Try it
All lines from the entries below that contain the string "Award" should be copied out.

Data to process
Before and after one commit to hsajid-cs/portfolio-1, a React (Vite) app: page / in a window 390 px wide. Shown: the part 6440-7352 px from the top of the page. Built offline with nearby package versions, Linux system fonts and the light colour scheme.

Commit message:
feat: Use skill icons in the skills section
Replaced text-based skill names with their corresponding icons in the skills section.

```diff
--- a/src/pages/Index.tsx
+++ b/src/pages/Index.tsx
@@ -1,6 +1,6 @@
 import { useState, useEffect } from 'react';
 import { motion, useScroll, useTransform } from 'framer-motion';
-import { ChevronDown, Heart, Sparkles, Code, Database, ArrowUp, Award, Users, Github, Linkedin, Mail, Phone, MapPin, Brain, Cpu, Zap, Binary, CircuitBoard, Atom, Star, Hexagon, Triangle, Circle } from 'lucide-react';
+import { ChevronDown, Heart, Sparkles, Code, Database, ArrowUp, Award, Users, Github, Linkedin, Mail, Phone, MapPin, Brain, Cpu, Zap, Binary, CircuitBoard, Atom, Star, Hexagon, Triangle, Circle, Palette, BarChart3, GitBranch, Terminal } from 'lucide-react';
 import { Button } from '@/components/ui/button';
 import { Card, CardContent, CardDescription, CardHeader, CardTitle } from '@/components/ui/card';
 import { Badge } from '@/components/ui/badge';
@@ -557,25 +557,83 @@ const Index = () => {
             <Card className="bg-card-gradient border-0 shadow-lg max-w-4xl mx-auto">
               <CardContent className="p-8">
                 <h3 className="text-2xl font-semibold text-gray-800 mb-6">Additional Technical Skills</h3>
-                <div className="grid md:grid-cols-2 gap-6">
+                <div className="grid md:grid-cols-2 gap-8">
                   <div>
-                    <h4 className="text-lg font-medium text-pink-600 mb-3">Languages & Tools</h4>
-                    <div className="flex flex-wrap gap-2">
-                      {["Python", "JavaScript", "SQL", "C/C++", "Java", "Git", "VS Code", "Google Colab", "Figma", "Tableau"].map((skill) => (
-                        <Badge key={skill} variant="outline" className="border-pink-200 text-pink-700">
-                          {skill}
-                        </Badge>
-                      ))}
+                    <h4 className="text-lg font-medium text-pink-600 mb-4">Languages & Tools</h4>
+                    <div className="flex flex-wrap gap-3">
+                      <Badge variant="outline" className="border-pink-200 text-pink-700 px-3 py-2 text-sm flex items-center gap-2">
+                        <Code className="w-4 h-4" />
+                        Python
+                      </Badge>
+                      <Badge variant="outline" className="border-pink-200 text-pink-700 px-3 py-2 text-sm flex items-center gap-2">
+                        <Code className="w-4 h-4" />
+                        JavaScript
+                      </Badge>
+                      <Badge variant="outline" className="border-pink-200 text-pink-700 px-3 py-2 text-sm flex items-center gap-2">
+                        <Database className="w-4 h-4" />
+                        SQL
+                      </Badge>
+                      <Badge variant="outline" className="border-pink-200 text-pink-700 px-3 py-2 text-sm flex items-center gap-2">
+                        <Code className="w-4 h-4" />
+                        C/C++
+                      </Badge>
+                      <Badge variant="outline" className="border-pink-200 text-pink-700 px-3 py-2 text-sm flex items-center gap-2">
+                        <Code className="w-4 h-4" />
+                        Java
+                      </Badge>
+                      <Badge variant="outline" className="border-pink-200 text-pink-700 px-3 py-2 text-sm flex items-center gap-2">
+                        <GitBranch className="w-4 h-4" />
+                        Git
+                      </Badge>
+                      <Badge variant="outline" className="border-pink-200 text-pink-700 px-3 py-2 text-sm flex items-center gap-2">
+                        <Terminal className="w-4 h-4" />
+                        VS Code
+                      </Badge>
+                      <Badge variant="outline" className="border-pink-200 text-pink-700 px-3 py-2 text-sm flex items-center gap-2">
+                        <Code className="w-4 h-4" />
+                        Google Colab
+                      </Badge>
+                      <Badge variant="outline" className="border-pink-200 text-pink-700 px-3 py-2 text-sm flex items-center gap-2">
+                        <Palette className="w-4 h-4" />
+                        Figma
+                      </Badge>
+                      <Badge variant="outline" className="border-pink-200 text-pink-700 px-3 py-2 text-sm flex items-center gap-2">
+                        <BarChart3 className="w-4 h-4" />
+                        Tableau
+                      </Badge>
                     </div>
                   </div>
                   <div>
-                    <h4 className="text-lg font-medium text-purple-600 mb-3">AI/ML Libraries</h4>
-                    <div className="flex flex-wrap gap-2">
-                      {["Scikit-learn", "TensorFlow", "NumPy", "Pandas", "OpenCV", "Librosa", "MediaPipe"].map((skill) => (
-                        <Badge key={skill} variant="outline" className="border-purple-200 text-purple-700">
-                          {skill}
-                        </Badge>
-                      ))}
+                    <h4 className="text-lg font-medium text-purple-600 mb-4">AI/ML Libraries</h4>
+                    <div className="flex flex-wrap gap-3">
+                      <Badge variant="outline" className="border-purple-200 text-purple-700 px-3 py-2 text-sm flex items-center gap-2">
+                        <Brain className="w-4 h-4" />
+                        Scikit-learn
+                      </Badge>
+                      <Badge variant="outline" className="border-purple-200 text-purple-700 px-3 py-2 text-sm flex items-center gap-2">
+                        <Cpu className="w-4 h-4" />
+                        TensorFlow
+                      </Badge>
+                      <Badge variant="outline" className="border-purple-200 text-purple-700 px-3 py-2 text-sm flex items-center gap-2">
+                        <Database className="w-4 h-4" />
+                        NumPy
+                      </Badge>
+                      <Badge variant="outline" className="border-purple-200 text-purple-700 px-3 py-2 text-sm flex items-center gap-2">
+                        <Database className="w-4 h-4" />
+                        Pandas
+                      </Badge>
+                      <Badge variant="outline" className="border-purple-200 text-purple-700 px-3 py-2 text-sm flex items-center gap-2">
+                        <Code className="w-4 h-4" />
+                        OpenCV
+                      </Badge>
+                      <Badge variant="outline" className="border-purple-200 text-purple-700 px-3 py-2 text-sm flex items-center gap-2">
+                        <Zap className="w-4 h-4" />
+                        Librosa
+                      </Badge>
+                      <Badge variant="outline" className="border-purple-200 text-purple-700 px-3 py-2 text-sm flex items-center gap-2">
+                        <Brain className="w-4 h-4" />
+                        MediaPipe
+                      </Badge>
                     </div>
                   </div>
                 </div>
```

Result of this exercise
-import { ChevronDown, Heart, Sparkles, Code, Database, ArrowUp, Award, Users, Github, Linkedin, Mail, Phone, MapPin, Brain, Cpu, Zap, Binary, CircuitBoard, Atom, Star, Hexagon, Triangle, Circle } from 'lucide-react';
+import { ChevronDown, Heart, Sparkles, Code, Database, ArrowUp, Award, Users, Github, Linkedin, Mail, Phone, MapPin, Brain, Cpu, Zap, Binary, CircuitBoard, Atom, Star, Hexagon, Triangle, Circle, Palette, BarChart3, GitBranch, Terminal } from 'lucide-react';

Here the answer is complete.